──────── ENTRIES SHOWN ────────

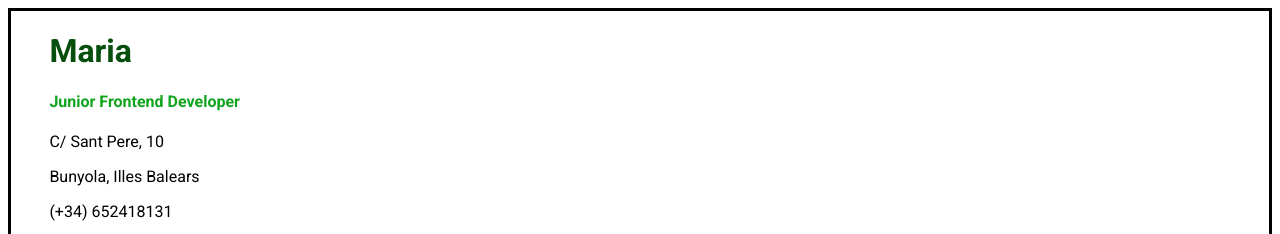
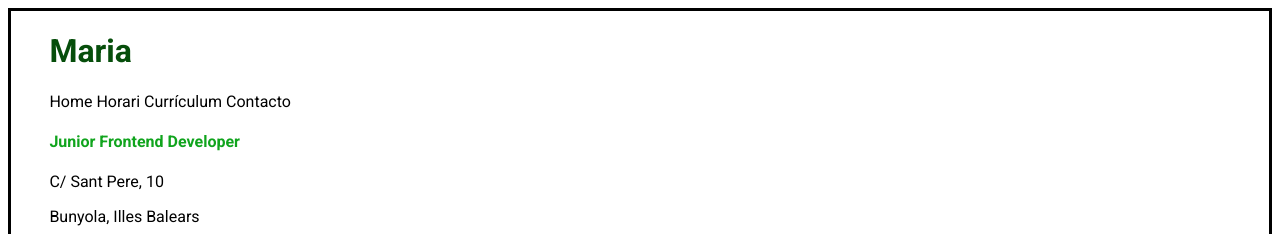
Before and after one commit to Maria-esliceu/debian_serveis, a plain HTML site: page curriculum.html in a window 1280 px wide. Shown: the top 234 px of the page. Drawn offline with Linux system fonts and the light colour scheme.

Commit message:
conseguit

```diff
--- a/curriculum.html
+++ b/curriculum.html
@@ -11,6 +11,12 @@
 </head>
 <body>
     <h1>Maria</h1>
+    <nav>
+        <a href="index.html">Home</a>
+        <a href="horari.html">Horari</a>
+        <a href="curriculum.html">Currículum</a>
+        <a href="contacto.html">Contacto</a>
+    </nav>
     <h4>Junior Frontend Developer</h4>
     <div>
         <a href="https://www.google.com/maps/@39.6967006,2.6988399,3a,75y,352.48h,86.13t/data=!3m7!1e1!3m5!1sSFWi820WEsuWrbuuQroZUg!2e0!6shttps:%2F%2Fstreetviewpixels-pa.googleapis.com%2Fv1%2Fthumbnail%3Fcb_client%3Dmaps_sv.tactile%26w%3D900%26h%3D600%26pitch%3D3.8672320591344516%26panoid%3DSFWi820WEsuWrbuuQroZUg%26yaw%3D352.4781184187156!7i16384!8i8192?authuser=0&coh=205410&entry=ttu&g_ep=EgoyMDI0MTAwMS4wIKXMDSoASAFQAw%3D%3D">C/ Sant Pere, 10</a>
```
Also changed, not shown: contacto.html (+2 -2 lines), cursos.html (+2 -2 lines), horari.html (+6 -0 lines).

────────

**GOAL OF THE EXERCISE**
Would you copy out every entry above word for word, without the pictures?

**SOLUTION FOR THIS PROBLEM**
Before and after one commit to Maria-esliceu/debian_serveis, a plain HTML site: page curriculum.html in a window 1280 px wide. Shown: the top 234 px of the page. Drawn offline with Linux system fonts and the light colour scheme.

Commit message:
conseguit

```diff
--- a/curriculum.html
+++ b/curriculum.html
@@ -11,6 +11,12 @@
 </head>
 <body>
     <h1>Maria</h1>
+    <nav>
+        <a href="index.html">Home</a>
+        <a href="horari.html">Horari</a>
+        <a href="curriculum.html">Currículum</a>
+        <a href="contacto.html">Contacto</a>
+    </nav>
     <h4>Junior Frontend Developer</h4>
     <div>
         <a href="https://www.google.com/maps/@39.6967006,2.6988399,3a,75y,352.48h,86.13t/data=!3m7!1e1!3m5!1sSFWi820WEsuWrbuuQroZUg!2e0!6shttps:%2F%2Fstreetviewpixels-pa.googleapis.com%2Fv1%2Fthumbnail%3Fcb_client%3Dmaps_sv.tactile%26w%3D900%26h%3D600%26pitch%3D3.8672320591344516%26panoid%3DSFWi820WEsuWrbuuQroZUg%26yaw%3D352.4781184187156!7i16384!8i8192?authuser=0&coh=205410&entry=ttu&g_ep=EgoyMDI0MTAwMS4wIKXMDSoASAFQAw%3D%3D">C/ Sant Pere, 10</a>
```
Also changed, not shown: contacto.html (+2 -2 lines), cursos.html (+2 -2 lines), horari.html (+6 -0 lines).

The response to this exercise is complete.